February 13, 2007
Recently felt like there was not enough color in my life. All the dry technical stuff I deal with at work was not charging my batts. I really needed some COLOR. Know what I mean?
Took myself on back to back dates to the PEM and MFA.
Aaaaah. How soothing to the soul. Felt like the jet stream changed course and brought light and color back into my life. Exactly what I needed. Got recharged, inspired, rejuvenated and creative. Been happily playing with all my supplies since.
If you’ve not taken yourself out on a play/artist date lately, what are you waiting for?
Like the Nike ad says, “Just Do It”.
February 6, 2007
Boston went looney tunes
And it's supposed to be the fault of the network placing the sign?
I don't think so. If I walk through security in an airport, and a guard decides that my Moleskine notebook looks like a bomb because it is small and black and has an elastic band trailing off it, and they arrest me, evacuate O'Hare, divert all incoming flights for two hours, and shut down the whole U.S. transportation system, is that my fault?
Overreaction by the government is routine, but should not be accepted. Yes, these are scary times. But that doesn't mean we've outlawed whimsy. Terror bombs have not, to date, displayed flashing cartoon characters, and it was not irresponsible to set such signs out in public. We're still a free country, sort of, and might just continue to be, if we stand our ground.
February 4, 2007
I know that it is good for me.
It's easy to do.
I have loads of floss lying about.
Yet, I simply cannot do it.
My dentist has informed me that I have lovely teeth, and cavities is not my problem. However, if I want to keep these lovely teeth in my mouth I should floss!

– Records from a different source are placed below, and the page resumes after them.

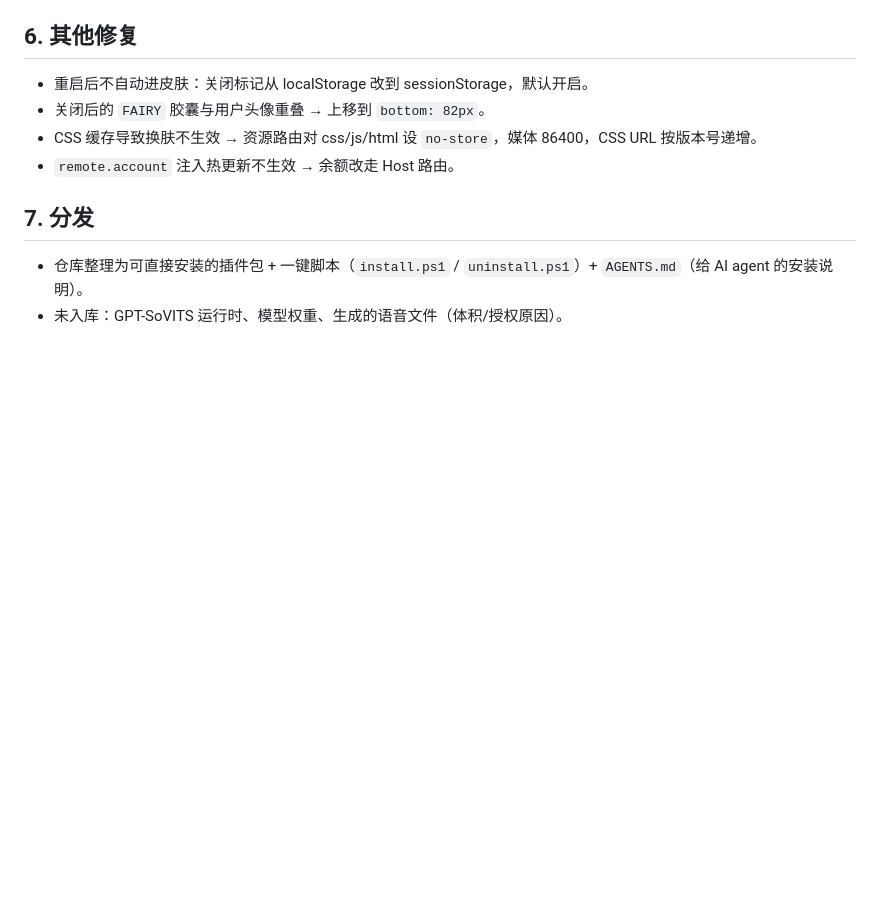
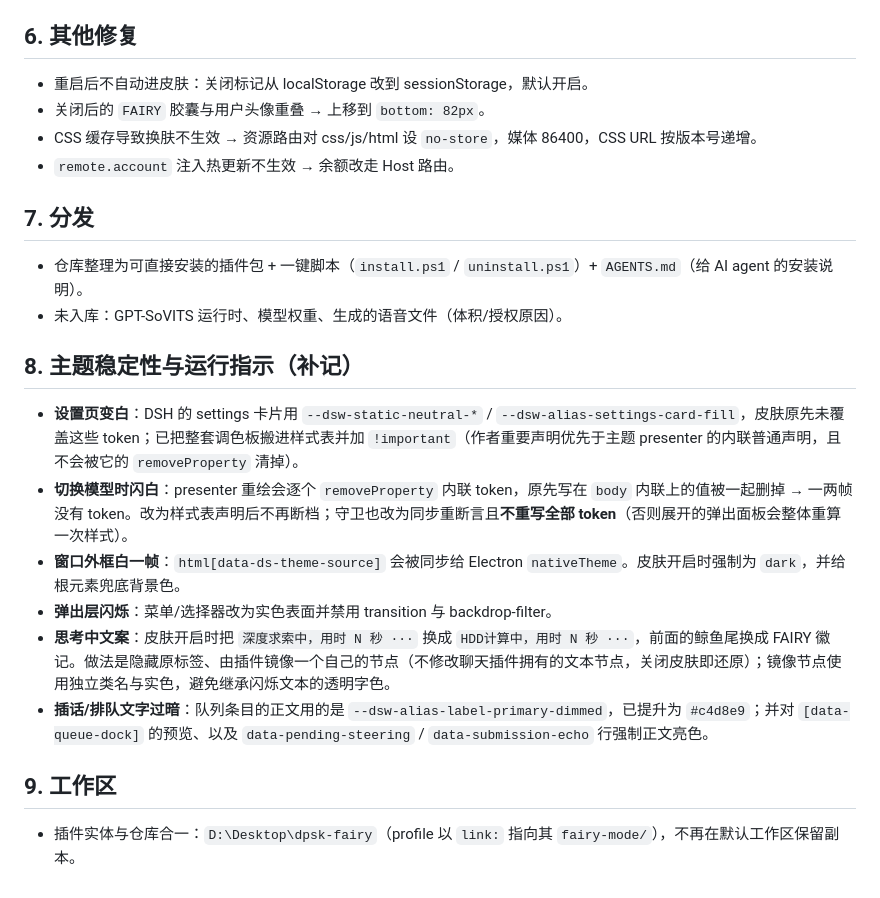
Before and after one commit to unknown-sama-ff/dpsk-fairy, a Markdown page: docs/CHANGES.md, the part around the change. Rendered like a GitHub page; blank space fills up the shorter version.

Commit message:
docs: record the theme, running-indicator and workspace changes

```diff
--- a/docs/CHANGES.md
+++ b/docs/CHANGES.md
@@ -49,3 +49,15 @@
 
 - 仓库整理为可直接安装的插件包 + 一键脚本（`install.ps1` / `uninstall.ps1`）+ `AGENTS.md`（给 AI agent 的安装说明）。
 - 未入库：GPT-SoVITS 运行时、模型权重、生成的语音文件（体积/授权原因）。
+## 8. 主题稳定性与运行指示（补记）
+
+- **设置页变白**：DSH 的 settings 卡片用 `--dsw-static-neutral-*` / `--dsw-alias-settings-card-fill`，皮肤原先未覆盖这些 token；已把整套调色板搬进样式表并加 `!important`（作者重要声明优先于主题 presenter 的内联普通声明，且不会被它的 `removeProperty` 清掉）。
+- **切换模型时闪白**：presenter 重绘会逐个 `removeProperty` 内联 token，原先写在 `body` 内联上的值被一起删掉 → 一两帧没有 token。改为样式表声明后不再断档；守卫也改为同步重断言且**不重写全部 token**（否则展开的弹出面板会整体重算一次样式）。
+- **窗口外框白一帧**：`html[data-ds-theme-source]` 会被同步给 Electron `nativeTheme`。皮肤开启时强制为 `dark`，并给根元素兜底背景色。
+- **弹出层闪烁**：菜单/选择器改为实色表面并禁用 transition 与 backdrop-filter。
+- **思考中文案**：皮肤开启时把 `深度求索中，用时 N 秒 ···` 换成 `HDD计算中，用时 N 秒 ···`，前面的鲸鱼尾换成 FAIRY 徽记。做法是隐藏原标签、由插件镜像一个自己的节点（不修改聊天插件拥有的文本节点，关闭皮肤即还原）；镜像节点使用独立类名与实色，避免继承闪烁文本的透明字色。
+- **插话/排队文字过暗**：队列条目的正文用的是 `--dsw-alias-label-primary-dimmed`，已提升为 `#c4d8e9`；并对 `[data-queue-dock]` 的预览、以及 `data-pending-steering` / `data-submission-echo` 行强制正文亮色。
+
+## 9. 工作区
+
+- 插件实体与仓库合一：`D:\Desktop\dpsk-fairy`（profile 以 `link:` 指向其 `fairy-mode/`），不再在默认工作区保留副本。
```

Guess my ancestors had no problems with cavities, but hard a hard time convincing their gums to hold on to those teeth!
Reminds me of seeing my grandparents dentures in a glass on the bedside table. Was I the only one freaked out by that? What alien life form is this - that takes out their teeth when they go to bed?
Each week I start anew with my resolve to floss. I did today. One day down.
How many to my next dental cleaning? A place I go to get scolded about not flossing. Like I'm five. Sigh.
February 2, 2007
by Michael Crichton
“Is a loved one missing some body parts? Are blondes becoming extinct? Is everyone at your dinner table of the same species? Humans and chimpanzees differ in only 400 genes; is that why a chimp fetus resembles a human being? And should that worry us? There's a new genetic cure for drug addiction--is it worse than the disease?
We live in a time of momentous scientific leaps, a time when it's possible to sell our eggs and sperm online for thousands of dollars and to test our spouses for genetic maladies.
We live in a time when one fifth of all our genes are owned by someone else, and an unsuspecting person and his family can be pursued cross-country because they happen to have certain valuable genes within their chromosomes...
Devilishly clever, Next blends fact and fiction into a breathless tale of a new world where nothing is what it seems and a set of new possibilities can open at every turn.
Next challenges our sense of reality and notions of morality. Balancing the comic and the bizarre with the genuinely frightening and disturbing, Next shatters our assumptions and reveals shocking new choices where we least expect.
The future is closer than you think.” Quoted from book description.
I found this a fascinating read – more for the content than the writing itself. Opened up interesting questions of ethics, science, morality and faith. Though Crichton writes about interesting topics, lately his writing has deteriorated. Caused by a deadline maybe? If he would only write as he is capable of, his books would be wonderful.